The intended purpose of the logo was to promote Australia, the wattle flower, in an iridescent gold, was the drawcard brand for international markets . Since the unveiling earlier this year, the logo has copped extensive criticism due to unfavourable comparisons to images of the Coronavirus particle. 

A “unifying nation brand that inspires the world to buy into Australia's people, place and product”. This very statement identifies two stakeholders; the Australian people and Australian businesses. The first lesson of corporate governance and social responsibility, is that everyone is a stakeholder. It is the responsibility of each organisation to appropriately identify their key internal and external stakeholders.  
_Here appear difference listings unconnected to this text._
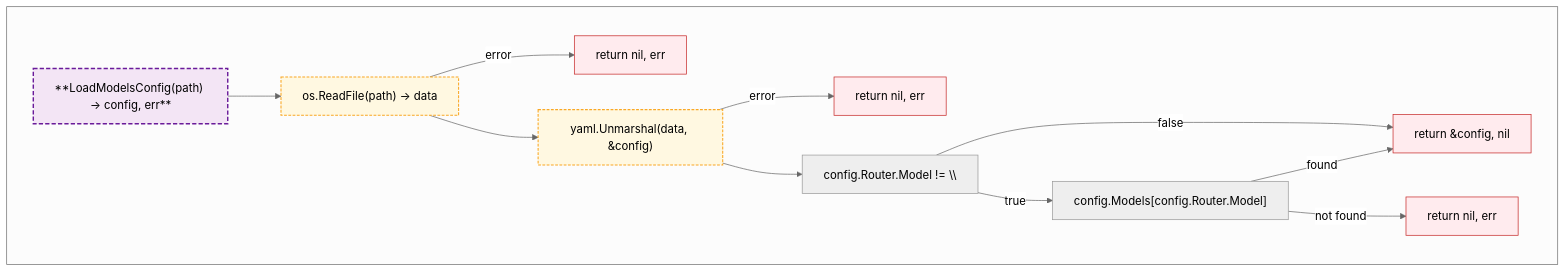
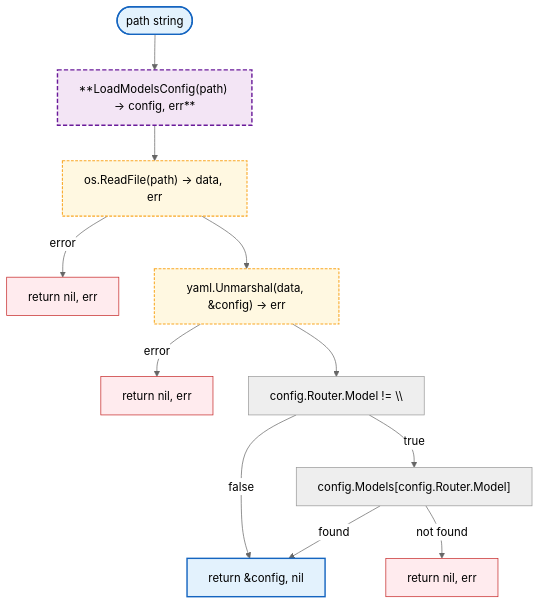
The first of 5 diagrams in docs/config/models.md (radch-ai/ava), drawn with Mermaid (neutral theme) before and after one commit. The commit also changed other lines of this file and 23 other files, not shown here.

First line of the commit message:
docs: replace Functions sections with separate flowcharts for each function

````diff
--- a/docs/config/models.md
+++ b/docs/config/models.md
@@ -7,26 +40,26 @@
 ```mermaid
 flowchart TB
-    subgraph SGMain [" "]
-        HStart["**LoadModelsConfig(path) → config, err**"]
-        HStart --> ReadFile["os.ReadFile(path) → data"]
-        ReadFile -->|error| ERead["return nil, err"]
-        ReadFile --> ParseYAML["yaml.Unmarshal(data, &config)"]
-        ParseYAML -->|error| EParse["return nil, err"]
-        ParseYAML --> Validate["config.Router.Model != \"\""]
-        Validate -->|false| Success["return &config, nil"]
-        Validate -->|true| Lookup["config.Models[config.Router.Model]"]
-        Lookup -->|not found| ELookup["return nil, err"]
-        Lookup -->|found| Success
-    end
+    Start([path string]) --> HLoadConfig["**LoadModelsConfig(path) → config, err**"]
+    HLoadConfig --> ReadFile["os.ReadFile(path) → data, err"]
+    ReadFile -->|error| ERead["return nil, err"]
+    ReadFile --> Unmarshal["yaml.Unmarshal(data, &config) → err"]
+    Unmarshal -->|error| EParse["return nil, err"]
+    Unmarshal --> CheckRouter["config.Router.Model != \"\""]
+    CheckRouter -->|false| Success["return &config, nil"]
+    CheckRouter -->|true| Lookup["config.Models[config.Router.Model]"]
+    Lookup -->|not found| ELookup["return nil, err"]
+    Lookup -->|found| Success
 
     click ReadFile href "https://pkg.go.dev/os#ReadFile"
-    click ParseYAML href "https://pkg.go.dev/gopkg.in/yaml.v3#Unmarshal"
+    click Unmarshal href "https://pkg.go.dev/gopkg.in/yaml.v3#Unmarshal"
 
+    classDef mainFn fill:#e3f2fd,stroke:#1565c0,stroke-width:2px
     classDef internalFn fill:#f3e5f5,stroke:#6a1b9a,stroke-width:2px,stroke-dasharray:6 3
     classDef localPkgs fill:#fff8e1,stroke:#f9a825,stroke-width:1.5px,stroke-dasharray:4 2
     classDef errorFlow fill:#ffebee,stroke:#c62828,stroke-width:1px
 
-    class HStart internalFn
-    class ReadFile,ParseYAML localPkgs
-    class ERead,EParse,ELookup,Success errorFlow
+    class Start,Success mainFn
+    class HLoadConfig internalFn
+    class ReadFile,Unmarshal localPkgs
+    class ERead,EParse,ELookup errorFlow
 ```
````
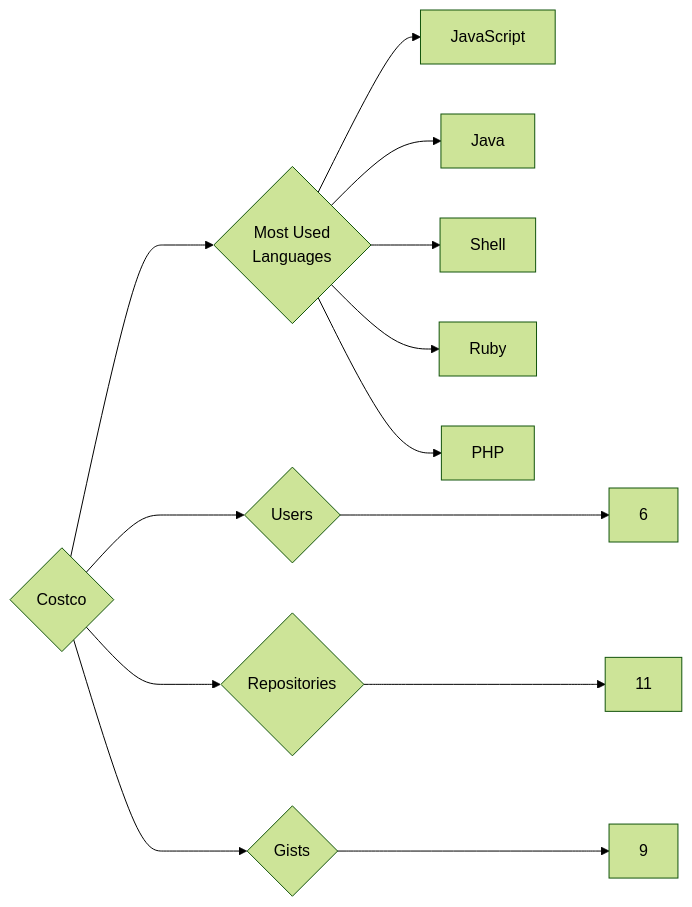
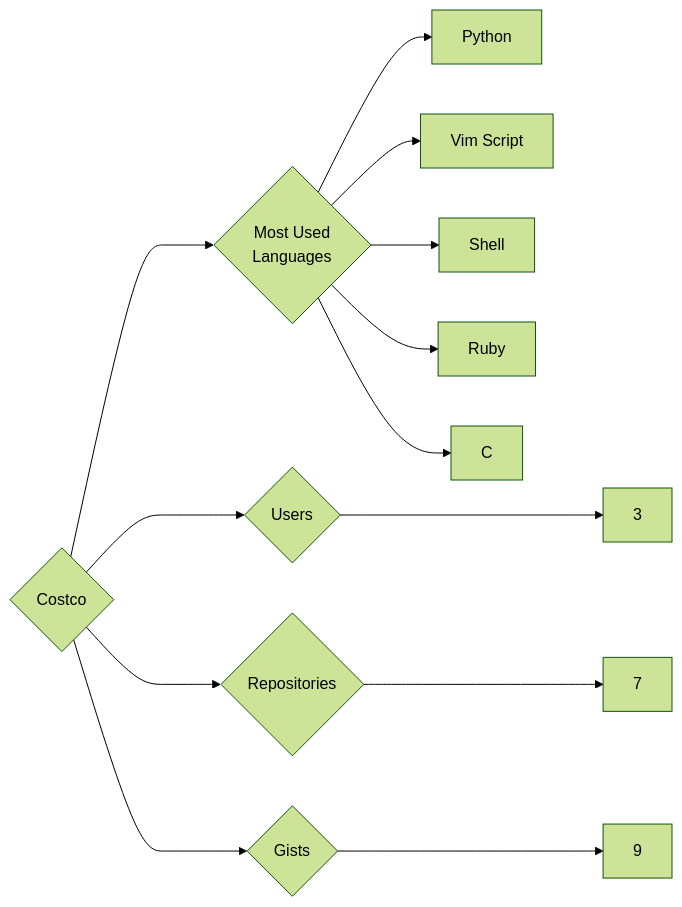
One commit to trickest/insiders changed the diagram in targets/Costco/README.md. Above: the diagram before and after it, drawn with Mermaid (forest theme). The commit also changed 640 other files, not shown here.

````diff
--- a/targets/Costco/README.md
+++ b/targets/Costco/README.md
@@ -3,13 +3,13 @@
 ```mermaid
 graph LR
 COMPANY_NAME{Costco}
-COMPANY_NAME ---> U{Users} ---> UN[6]
-COMPANY_NAME ---> R{Repositories} ---> RN[11]
+COMPANY_NAME ---> U{Users} ---> UN[3]
+COMPANY_NAME ---> R{Repositories} ---> RN[7]
 COMPANY_NAME ---> G{Gists} ---> GN[9]
 COMPANY_NAME ---> ML{Most Used<br>Languages}
-ML --> JavaScript[JavaScript]
-ML --> Java[Java]
+ML --> Python[Python]
+ML --> Vim_Script[Vim Script]
 ML --> Shell[Shell]
 ML --> Ruby[Ruby]
-ML --> PHP[PHP]
+ML --> C[C]
 ```
````
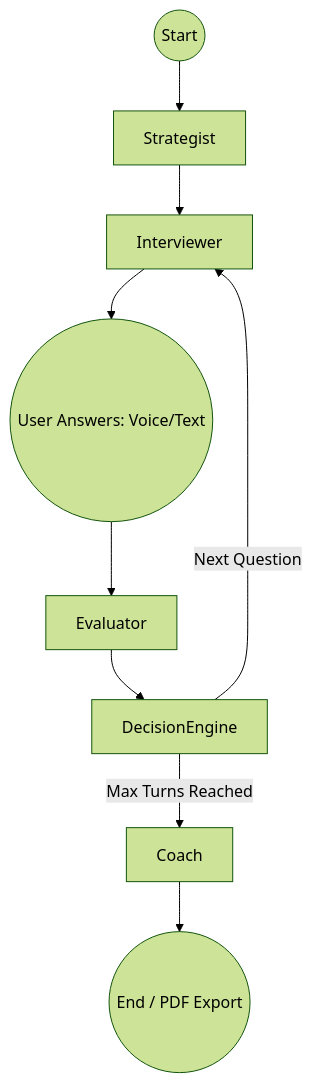
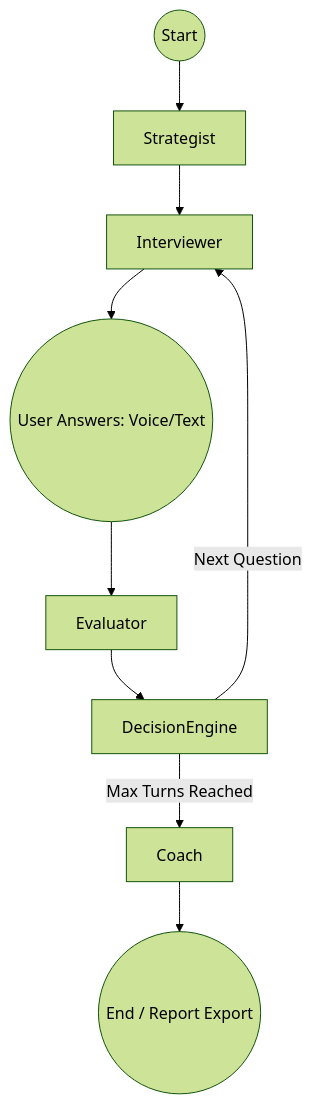
One commit to muskish/Interviewpilot changed the diagram in README.md. Above: the diagram before and after it, drawn with Mermaid (forest theme). The commit also changed other lines of this file, not shown here.

Commit message:
docs: update README.md to remove outdated PDF and fpdf2 references

````diff
--- a/README.md
+++ b/README.md
@@ -28,13 +28,13 @@
 ```mermaid
 graph TD
     Start((Start)) --> Strategist
     Strategist --> Interviewer
     Interviewer --> UserInput((User Answers: Voice/Text))
     UserInput --> Evaluator
     Evaluator --> DecisionEngine
     
     DecisionEngine -->|Next Question| Interviewer
     DecisionEngine -->|Max Turns Reached| Coach
     
-    Coach --> End((End / PDF Export))
+    Coach --> End((End / Report Export))
 ```
````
When considering the failure of the project for the Australian people, there was an inability to effectively communicate the story behind the wattle flower. Poor reasoning does not work with the average Australian, particularly with Government related projects. Contributing further to the failure was the timing of release. Mid global pandemic, travel restrictions and lockdowns in place, and the release of a logo to target international markets. Furthermore, a design that closely resembles the very particle of the virus causing the pandemic, resulting in substantial criticism from the Australian public

So, what about the stakeholders who would use the logo in question? The design was believed to favour one industry in particular, mining. Au is the symbol for gold on the periodic table, and the council who commissioned the logo just happens to be led by mining magnate, Andrew Forrest. This factor has a direct negative impact on businesses in other industries. 

When considering just two stakeholders and their feedback, it is evident that there was significant under-communication and a lack of consideration. Development of a stakeholder engagement strategy has the potential to avoid such issues in the development of projects. 

It is important to have a clear purpose and vision for what you’re looking to achieve and to effectively communicate this purpose with the various stakeholder groups. To do this, organisations must determine the tools they have available to inform, consult or collaborate with stakeholders. Once the most appropriate methods are selected, set out the messages to convey and the best way to gauge and respond to feedback. Your engagement strategy should also prioritise monitoring outcomes and reassessing plans where necessary. 

Effective stakeholder engagement is the key to success for any organisation. There is always an extensive network of stakeholders that organisations communicate with in their operations. Under-utilising engagement subsequently halts the development of valuable relationships. Having a consistent approach to making decisions is crucial to achieve quality results, and a stakeholder engagement strategy is one of the valuable tools used to achieve this.